— GOAL OF THE EXERCISE —
Please report every line from the material that contains the word "MediaQuery".

— SUPPLIED MATERIAL —
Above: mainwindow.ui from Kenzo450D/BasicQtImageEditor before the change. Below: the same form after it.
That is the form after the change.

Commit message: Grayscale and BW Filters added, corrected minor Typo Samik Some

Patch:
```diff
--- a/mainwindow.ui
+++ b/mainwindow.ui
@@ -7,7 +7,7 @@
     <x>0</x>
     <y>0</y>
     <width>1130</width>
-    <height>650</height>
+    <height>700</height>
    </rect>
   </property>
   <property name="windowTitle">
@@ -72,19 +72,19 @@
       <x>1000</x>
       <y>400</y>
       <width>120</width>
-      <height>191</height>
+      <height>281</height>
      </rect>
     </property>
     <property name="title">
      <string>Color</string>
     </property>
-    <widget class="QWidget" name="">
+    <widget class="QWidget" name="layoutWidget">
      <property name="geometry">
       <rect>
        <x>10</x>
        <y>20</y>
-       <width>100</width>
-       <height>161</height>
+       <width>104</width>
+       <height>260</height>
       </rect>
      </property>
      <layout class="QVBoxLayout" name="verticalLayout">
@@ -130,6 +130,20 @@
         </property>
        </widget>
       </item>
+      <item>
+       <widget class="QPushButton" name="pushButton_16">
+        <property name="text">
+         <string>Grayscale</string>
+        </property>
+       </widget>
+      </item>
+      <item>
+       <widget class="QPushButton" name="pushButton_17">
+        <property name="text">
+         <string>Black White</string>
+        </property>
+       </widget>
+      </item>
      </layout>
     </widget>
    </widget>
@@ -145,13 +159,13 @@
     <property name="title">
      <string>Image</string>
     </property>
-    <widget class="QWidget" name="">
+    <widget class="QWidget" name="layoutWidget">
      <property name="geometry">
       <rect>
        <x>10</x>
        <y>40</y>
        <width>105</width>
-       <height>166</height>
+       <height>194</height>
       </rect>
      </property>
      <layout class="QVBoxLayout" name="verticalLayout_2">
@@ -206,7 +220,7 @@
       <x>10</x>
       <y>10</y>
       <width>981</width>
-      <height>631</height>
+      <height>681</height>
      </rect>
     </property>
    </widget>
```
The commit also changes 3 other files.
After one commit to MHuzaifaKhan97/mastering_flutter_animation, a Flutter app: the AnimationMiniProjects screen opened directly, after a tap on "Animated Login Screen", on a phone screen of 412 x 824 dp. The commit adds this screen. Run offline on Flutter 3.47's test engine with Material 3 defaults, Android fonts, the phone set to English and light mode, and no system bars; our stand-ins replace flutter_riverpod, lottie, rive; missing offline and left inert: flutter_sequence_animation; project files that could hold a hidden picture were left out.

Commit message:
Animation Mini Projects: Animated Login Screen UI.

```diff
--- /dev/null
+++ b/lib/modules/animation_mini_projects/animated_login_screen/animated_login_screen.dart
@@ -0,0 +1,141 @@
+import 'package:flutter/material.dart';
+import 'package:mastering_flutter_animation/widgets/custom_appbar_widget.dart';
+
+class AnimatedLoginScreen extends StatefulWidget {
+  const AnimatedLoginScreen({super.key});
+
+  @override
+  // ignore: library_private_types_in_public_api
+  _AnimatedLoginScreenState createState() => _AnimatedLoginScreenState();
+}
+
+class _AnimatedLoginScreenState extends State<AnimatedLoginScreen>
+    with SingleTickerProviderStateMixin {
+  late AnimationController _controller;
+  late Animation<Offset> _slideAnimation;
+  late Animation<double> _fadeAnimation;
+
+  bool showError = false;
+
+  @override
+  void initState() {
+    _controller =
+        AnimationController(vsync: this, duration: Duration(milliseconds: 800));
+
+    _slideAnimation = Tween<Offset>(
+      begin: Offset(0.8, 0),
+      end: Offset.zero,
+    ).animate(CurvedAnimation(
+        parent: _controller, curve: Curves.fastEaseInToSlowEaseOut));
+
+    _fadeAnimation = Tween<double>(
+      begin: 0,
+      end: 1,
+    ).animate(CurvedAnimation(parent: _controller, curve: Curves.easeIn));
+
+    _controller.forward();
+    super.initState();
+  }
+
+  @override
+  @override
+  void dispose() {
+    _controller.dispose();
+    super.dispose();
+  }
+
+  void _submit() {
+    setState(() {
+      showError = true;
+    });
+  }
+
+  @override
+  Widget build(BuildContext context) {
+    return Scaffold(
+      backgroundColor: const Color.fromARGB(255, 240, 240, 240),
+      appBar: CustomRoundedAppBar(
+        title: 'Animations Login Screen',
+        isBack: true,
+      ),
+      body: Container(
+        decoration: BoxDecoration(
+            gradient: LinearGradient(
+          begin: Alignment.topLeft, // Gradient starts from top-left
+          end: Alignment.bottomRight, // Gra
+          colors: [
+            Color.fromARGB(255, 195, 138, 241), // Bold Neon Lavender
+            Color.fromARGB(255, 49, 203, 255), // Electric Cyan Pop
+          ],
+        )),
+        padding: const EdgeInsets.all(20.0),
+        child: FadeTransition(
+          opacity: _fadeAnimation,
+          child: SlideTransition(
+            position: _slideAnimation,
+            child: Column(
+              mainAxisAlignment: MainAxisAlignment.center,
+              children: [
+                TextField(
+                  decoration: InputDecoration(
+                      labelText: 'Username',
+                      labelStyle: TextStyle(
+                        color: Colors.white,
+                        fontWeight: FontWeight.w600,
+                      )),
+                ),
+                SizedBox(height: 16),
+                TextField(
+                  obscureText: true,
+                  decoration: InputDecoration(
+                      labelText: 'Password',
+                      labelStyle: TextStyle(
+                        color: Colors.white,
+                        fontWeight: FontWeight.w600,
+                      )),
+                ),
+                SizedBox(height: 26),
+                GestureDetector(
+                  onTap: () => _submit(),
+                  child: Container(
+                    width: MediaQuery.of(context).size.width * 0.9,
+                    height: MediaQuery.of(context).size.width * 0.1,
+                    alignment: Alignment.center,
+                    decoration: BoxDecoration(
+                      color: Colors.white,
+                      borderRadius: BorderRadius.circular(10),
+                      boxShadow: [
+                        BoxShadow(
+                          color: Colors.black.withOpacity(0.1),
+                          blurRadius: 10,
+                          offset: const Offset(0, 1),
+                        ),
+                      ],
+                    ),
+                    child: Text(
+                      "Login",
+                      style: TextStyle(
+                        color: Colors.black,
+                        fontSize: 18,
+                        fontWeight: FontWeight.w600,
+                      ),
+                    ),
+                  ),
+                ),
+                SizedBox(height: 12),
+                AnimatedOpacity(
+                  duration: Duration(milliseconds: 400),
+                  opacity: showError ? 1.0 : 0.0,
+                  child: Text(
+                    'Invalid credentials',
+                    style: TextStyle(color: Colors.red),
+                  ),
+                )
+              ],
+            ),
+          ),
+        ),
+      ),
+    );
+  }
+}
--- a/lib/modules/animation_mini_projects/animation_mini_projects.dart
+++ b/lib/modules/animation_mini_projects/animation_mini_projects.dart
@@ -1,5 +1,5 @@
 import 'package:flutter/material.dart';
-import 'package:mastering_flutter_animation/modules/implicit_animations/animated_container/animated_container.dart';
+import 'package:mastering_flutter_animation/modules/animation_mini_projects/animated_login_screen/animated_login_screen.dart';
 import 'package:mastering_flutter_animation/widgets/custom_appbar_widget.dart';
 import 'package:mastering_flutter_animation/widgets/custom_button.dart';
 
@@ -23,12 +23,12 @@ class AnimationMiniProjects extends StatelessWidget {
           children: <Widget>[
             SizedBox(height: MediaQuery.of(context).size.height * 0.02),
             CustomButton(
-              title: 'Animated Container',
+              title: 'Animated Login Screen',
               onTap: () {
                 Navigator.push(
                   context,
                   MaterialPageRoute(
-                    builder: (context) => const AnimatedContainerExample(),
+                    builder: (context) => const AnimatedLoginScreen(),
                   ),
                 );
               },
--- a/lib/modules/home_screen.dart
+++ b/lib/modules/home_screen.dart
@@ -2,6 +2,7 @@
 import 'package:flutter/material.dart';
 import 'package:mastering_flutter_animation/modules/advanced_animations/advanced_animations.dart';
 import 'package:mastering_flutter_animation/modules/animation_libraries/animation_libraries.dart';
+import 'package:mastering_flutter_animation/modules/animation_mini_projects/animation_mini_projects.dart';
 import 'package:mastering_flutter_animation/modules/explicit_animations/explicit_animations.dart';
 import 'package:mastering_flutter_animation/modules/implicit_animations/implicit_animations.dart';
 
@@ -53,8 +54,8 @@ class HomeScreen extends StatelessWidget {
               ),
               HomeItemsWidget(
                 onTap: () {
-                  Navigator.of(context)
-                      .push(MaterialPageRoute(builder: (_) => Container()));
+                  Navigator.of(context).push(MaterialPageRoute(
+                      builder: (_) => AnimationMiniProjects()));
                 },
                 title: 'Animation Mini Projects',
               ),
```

— TASK OUTPUT —
+                    width: MediaQuery.of(context).size.width * 0.9,
+                    height: MediaQuery.of(context).size.width * 0.1,
             SizedBox(height: MediaQuery.of(context).size.height * 0.02),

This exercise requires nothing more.